That’s the beauty of it, no? That you can still be surprised as it’s happening?
Absolutely. I think it wouldn’t be nearly as much fun if it was just handsome colors that I picked and it just materialized.
Overall, I have to say I’m super curious as to the sort of alchemy of your process.
Totally. I call it that too. I’m obsessed with the alchemy of image making and painting. I’m all about it.
So do you have a habitual way into process? Do you typically begin from the same starting point?
Yeah. I’ve been mixing it up a little lately. I used to start out by really watering down house paint and using a roller and sort of creating a texture by dripping a few different colors over each other, which will create sort of those vertical drippy lines, and then it sorta melds together a little bit. It creates a texture that is pretty random. So then when I go on top of that with the overall design line work, it has something interesting already going on beneath it. Then I start to add color, and I can push and pull it and manipulate with shading and weathering and all that. It all starts to come together. I like to start with randomness first to bring it all together. It all depends on the situation. The last few walls I did were more reigned in. It really does depend on the texture of the wall, the location of the wall, the size—all that stuff.
I know you’ll sometimes use a computer projection of your sketch on the wall while you are working. Is that always the case? Do you use it in the same way that you use screen printing as a guide for the geometric patterns of your design when in the studio?
No. Those are definitely tools that I use, but definitely not every time. Again, it depends on the situation. So, typically if it’s a really large wall and projection isn’t practical, I usually just use string and nails, which is what I use to get my circles and arcs. Then it’s all free-handed. The Little Italy mural I did for the L.I.S.A Project previously, I did use a projector on that one because it made a lot of sense. As murals get larger or if those circle elements are large enough to do with a string compass, then it just makes sense for me to just do it that way than with the other technique.
Photo courtesy of Rey Rosa Photography
A lot of people draw their line in the sand when it comes to street art versus writing. You are a person I always bring up in those conversations, because, again, you are not quite a street artist nor are you vying for what writers are after and the bulk of your work is free-hand. You exist in your own category of “other.”

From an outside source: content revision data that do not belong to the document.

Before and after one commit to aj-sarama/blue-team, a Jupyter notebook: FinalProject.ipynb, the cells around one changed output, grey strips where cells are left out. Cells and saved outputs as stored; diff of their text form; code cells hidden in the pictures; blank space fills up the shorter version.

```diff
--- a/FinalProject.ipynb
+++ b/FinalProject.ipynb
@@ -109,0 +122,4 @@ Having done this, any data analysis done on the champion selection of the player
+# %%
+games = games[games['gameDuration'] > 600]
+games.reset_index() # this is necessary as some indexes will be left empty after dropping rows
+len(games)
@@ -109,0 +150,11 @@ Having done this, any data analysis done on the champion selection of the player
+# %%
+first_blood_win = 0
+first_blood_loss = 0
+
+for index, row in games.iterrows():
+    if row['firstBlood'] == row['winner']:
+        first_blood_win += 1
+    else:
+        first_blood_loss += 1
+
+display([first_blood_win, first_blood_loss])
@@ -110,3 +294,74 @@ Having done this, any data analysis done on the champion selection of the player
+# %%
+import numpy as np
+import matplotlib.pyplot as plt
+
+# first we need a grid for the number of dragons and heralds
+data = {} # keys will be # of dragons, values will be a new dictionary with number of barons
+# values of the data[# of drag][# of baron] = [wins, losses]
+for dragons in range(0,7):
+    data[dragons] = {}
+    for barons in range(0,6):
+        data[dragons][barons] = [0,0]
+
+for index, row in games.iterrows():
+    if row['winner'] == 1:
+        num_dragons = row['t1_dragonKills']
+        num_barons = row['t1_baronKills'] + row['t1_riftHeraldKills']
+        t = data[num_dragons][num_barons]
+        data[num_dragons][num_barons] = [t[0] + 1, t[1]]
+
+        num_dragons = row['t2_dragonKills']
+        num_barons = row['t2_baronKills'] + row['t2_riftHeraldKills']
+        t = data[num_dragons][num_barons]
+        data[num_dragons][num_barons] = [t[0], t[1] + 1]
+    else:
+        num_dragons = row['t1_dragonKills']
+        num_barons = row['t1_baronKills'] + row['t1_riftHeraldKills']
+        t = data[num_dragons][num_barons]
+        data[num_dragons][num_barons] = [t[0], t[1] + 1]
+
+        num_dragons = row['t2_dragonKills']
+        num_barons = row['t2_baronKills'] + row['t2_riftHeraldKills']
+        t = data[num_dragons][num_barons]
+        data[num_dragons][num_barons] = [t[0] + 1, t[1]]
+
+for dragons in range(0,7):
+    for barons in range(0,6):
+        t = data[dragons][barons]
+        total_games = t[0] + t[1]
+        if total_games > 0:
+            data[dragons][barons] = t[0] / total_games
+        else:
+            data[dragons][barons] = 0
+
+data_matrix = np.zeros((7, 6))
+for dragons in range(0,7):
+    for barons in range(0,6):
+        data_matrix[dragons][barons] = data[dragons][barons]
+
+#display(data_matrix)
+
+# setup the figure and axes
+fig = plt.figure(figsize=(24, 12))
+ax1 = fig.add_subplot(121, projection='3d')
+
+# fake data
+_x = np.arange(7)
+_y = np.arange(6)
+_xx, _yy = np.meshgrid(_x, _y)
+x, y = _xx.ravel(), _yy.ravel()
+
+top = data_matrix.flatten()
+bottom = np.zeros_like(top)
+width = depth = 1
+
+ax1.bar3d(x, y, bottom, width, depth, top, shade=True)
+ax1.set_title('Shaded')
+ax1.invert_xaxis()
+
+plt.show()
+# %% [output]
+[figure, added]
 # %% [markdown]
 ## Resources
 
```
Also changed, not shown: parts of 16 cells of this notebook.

I appreciate that. Yeah, and doing it by hand is just really my preferred method. I will use spraypaint from time to time for speed, but I really prefer a brush in my hand. It’s just a lot sexier—if that makes any sense—to be pulling a line with a brush than having a mask and using a spraycan. It’s just not my style. But, I’ll actually be using spraypaint on this wall for LoMan. I like to have as many techniques in my toolbox as possible. There are some things that I like to use as much as possible and then there are some things I have in reserve just in case the situation requires it.
Like a ninja.

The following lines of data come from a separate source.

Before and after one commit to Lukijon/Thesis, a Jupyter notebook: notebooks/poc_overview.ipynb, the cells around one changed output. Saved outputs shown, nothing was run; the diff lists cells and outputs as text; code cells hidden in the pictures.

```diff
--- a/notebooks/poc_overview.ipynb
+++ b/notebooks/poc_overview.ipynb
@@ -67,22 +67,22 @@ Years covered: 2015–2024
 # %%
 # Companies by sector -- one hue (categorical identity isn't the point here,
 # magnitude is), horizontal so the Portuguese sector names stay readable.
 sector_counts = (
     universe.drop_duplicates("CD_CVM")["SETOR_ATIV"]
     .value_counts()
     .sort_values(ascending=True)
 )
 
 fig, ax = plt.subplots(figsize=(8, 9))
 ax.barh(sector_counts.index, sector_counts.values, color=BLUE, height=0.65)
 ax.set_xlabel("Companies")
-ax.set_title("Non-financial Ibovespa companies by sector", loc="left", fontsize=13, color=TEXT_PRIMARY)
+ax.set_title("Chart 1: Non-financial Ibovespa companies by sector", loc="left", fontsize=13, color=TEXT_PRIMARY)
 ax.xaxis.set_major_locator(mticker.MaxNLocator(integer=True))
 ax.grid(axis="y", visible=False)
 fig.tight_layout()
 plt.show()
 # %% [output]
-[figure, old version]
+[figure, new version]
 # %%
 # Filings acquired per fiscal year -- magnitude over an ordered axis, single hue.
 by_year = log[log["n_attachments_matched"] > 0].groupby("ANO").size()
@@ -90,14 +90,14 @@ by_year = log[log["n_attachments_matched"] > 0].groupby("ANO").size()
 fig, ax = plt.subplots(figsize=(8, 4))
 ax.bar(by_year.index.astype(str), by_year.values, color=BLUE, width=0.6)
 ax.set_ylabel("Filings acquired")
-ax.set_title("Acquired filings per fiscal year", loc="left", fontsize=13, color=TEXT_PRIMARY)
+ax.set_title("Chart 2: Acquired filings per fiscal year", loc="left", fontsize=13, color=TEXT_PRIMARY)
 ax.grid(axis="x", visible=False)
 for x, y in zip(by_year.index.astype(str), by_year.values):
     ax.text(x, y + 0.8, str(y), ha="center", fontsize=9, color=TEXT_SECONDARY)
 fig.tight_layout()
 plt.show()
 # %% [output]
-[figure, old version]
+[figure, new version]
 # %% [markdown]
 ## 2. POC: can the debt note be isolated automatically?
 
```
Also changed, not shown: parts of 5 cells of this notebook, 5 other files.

Totally. I used to be much more of a purist about things, and now I think it’s just foolish not to use every technique and technology available to get the desired effect because it’s not easy [laughs] so you might as well not make it any harder on yourself. If there is a way of making it more efficient or you can simply make a better piece of art, then you should take advantage of it.
Would you say that you are bewitched by process?
Yeah. I think so. I’m pretty obsessed with process. I’m always trying new processes and new techniques in the studio and outdoors. You know, we were talking about alchemy: I definitely think that there is an alchemy to image making, and I’m always trying to tap into more of that secret knowledge.
Beau Stanton’s LoMan mural will be located at 3rd Street and 2nd Ave.